Westinghouse Director During Nuclear Debacle, Carl Dean Churchman Pleads Guilty in Federal Court to Making False Statement to FBI
Columbia, S.C (STL.News) Acting United States Attorney M. Rhett DeHart announced today that Carl Dean Churchman, a former Westinghouse Electric Corporation Vice President and the Project Director of the V.C. Summer Nuclear project, pled guilty today in federal court to making a false statement to an FBI agent during the investigation of the failed nuclear project at the V.C. Summer site.
“This guilty plea shows that the investigation into the V.C. Summer nuclear debacle did not end with the former SCANA executives,” said Acting United States Attorney DeHart. “We are committed to seeing this case through and holding all individual and corporate wrongdoers accountable.”
“Today’s plea highlights the FBI’s determination to conduct a comprehensive investigation that yields the truth,” said FBI Special Agent in Charge Susan Ferensic. “We will continue to ask important questions and identify all involved in this failed nuclear project.”
As evidence presented to the court showed, Churchman was interviewed by FBI Special Agent Aaron Hawkins in May 2019. During the interview, Agent Hawkins asked Churchman several questions about Westinghouse’s reporting of V.C. Summer’s completion dates to SCANA and Santee Cooper (“the owners”) in early 2017.
Churchman told Agent Hawkins that Westinghouse’s executives did not consult him prior to reporting the completion dates to the owners. Churchman claimed that he did not know the dates before they were reported and that he did not know who made the decision to report the dates to the owners.
However, emails and other documents obtained during the investigation of the failed nuclear project at the V.C. Summer site revealed that Churchman lied to Agent Hawkins during the May 2019 interview. An internal Westinghouse email chain establishes that Churchman received and discussed the dates in early 2017.
Additionally, detailed notes from an early 2017 meeting with Westinghouse executives by SCANA’s Executive Vice President Steve Byrne revealed that Churchman reported the completion dates to SCANA on February 14, 2017, directly contradicting the statements Churchman made to Agent Hawkins.
On May 19, 2021, Churchman sat down for another interview with the FBI. At the beginning of the interview, Churchman acknowledged that his previous statements were untrue.
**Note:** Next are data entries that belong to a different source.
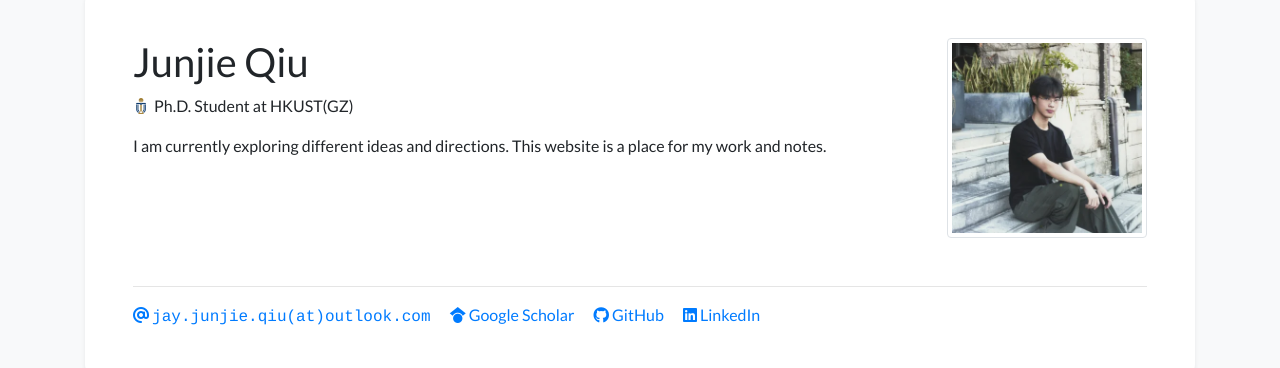
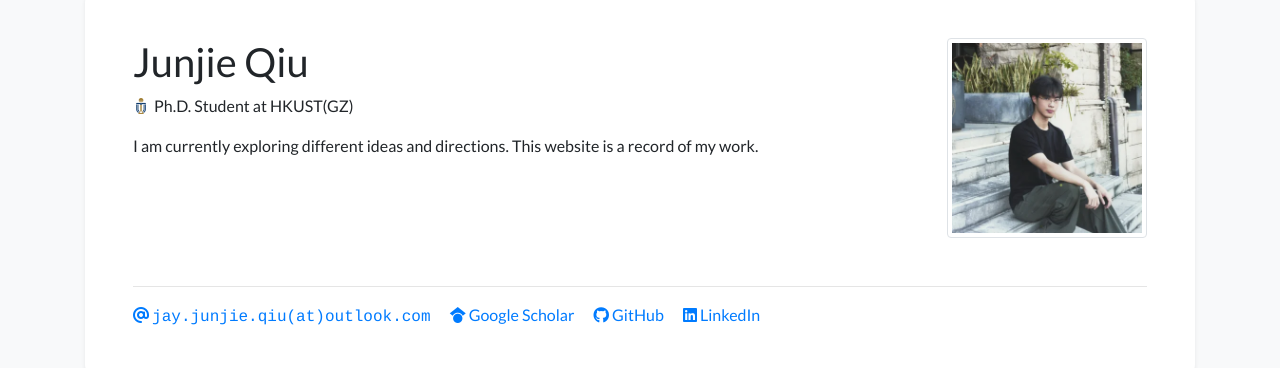
Before and after one commit to jayjunjieqiu/jayjunjieqiu.github.io, a Jekyll site: the page built from index.html, in a window 1280 px wide and 1364 px high. Shown: the part 90-458 px from the top of the window. Built offline with Jekyll 4.4.1, drawn with Linux system fonts in a browser that asks for light colours; nearby versions of some CDN libraries; a style sheet for code colours, icons or effects is not loaded.

Commit message:
Refine homepage bio

```diff
--- a/_data/profile.yml
+++ b/_data/profile.yml
@@ -22,7 +22,7 @@ linkedin: jayjunjieqiu
 short_bio_text_justify: false
 short_bio: >-
   <p>
-    I am currently exploring different ideas and directions. This website is a place for my work and notes.
+    I am currently exploring different ideas and directions. This website is a record of my work.
   </p>
 
 portrait_url: /assets/images/photos/junjie.webp
```
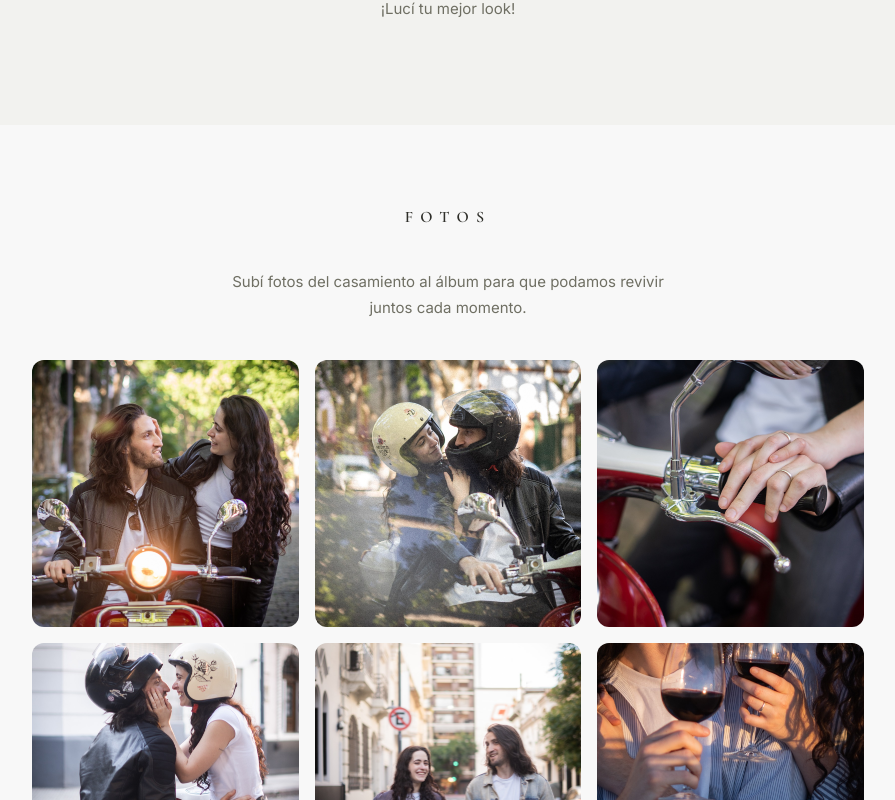
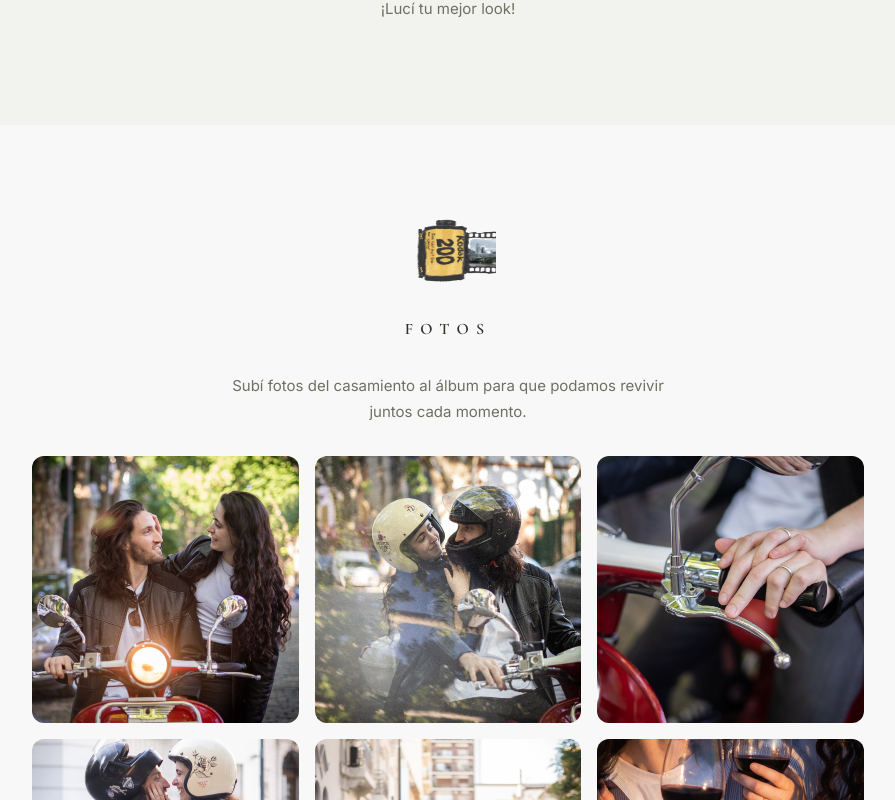
Before and after one commit to alendavies/wedding, a React (Vite) app: page / in a window 1280 px wide. Shown: the part 3080-3880 px from the top of the page, without its empty margins (192-1087 px from the left). Built offline with nearby package versions, Linux system fonts and the light colour scheme.

Commit message:
fix: add photo icon to Gallery component and adjust padding

```diff
--- a/src/components/Gallery.tsx
+++ b/src/components/Gallery.tsx
@@ -31,10 +31,18 @@ const Gallery: React.FC = () => {
                     px-8
                     py-20
                     text-center
-                    space-y-10
+                    pb-20
+                    pt-20
                     bg-[#f8f8f8]
                 '
             >
+                {/* ICONO */}
+                <img
+                    src='/photo.png'
+                    alt='Fotos'
+                    className='w-12 h-12 md:w-24 md:h-24 mx-auto'
+                />
+
                 {/* TÍTULO */}
                 <h3
                     className='
@@ -45,6 +53,7 @@ const Gallery: React.FC = () => {
                         md:text-[16px]
                         text-[#2f2f2a]
                         font-semibold
+                        pt-4
                     '
                 >
                     Fotos
@@ -59,6 +68,8 @@ const Gallery: React.FC = () => {
                         text-[#6f6f63]
                         max-w-md
                         mx-auto
+                        pt-8
+                        pb-8
                     '
                 >
                     Subí fotos del casamiento al álbum para que podamos revivir
```
Also changed, not shown: public/photo.png (added).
Today’s plea is the third stemming from the investigation of the failed nuclear project. Byrne previously pled guilty to conspiracy to commit mail and wire fraud, and former SCANA Chief Executive Officer and former Chairman of its Board of Directors Kevin Marsh pled guilty in federal court to conspiracy to commit mail and wire fraud.
Today’s plea also follows a previously announced agreement with Dominion Energy that will, over time, provide at least four billion dollars of South Carolina ratepayer relief; and it follows a previously announced settlement by SCANA and SCE&G on a Securities and Exchange Commission lawsuit charging them with defrauding investors by making false and misleading statements about the nuclear plant expansion that was ultimately abandoned.
In the plea agreement, Churchman agrees to cooperate fully with federal, state, and local law enforcement agencies. He also agrees to testify fully and truthfully before any grand juries until the investigation and prosecution in the criminal acts that occurred in relation to the failed V.C. Summer Nuclear plant expansion are complete.
On the federal charge, Churchman faces a maximum penalty of five years in prison, a fine of up to $250,000, supervised release of up to 3 years, and a $100 special assessment.
United States District Judge Mary G. Lewis accepted the guilty plea and will sentence Churchman after receiving and reviewing a sentencing report prepared by the United States Probation Office.
Assistant United States Attorneys Jim May, Brook Andrews, Winston Holliday, Emily Limehouse, and Jason Peavy along with Special Assistant United States Attorney John O’Halloran, a lawyer with the Securities and Exchange Commission, prosecuted the case.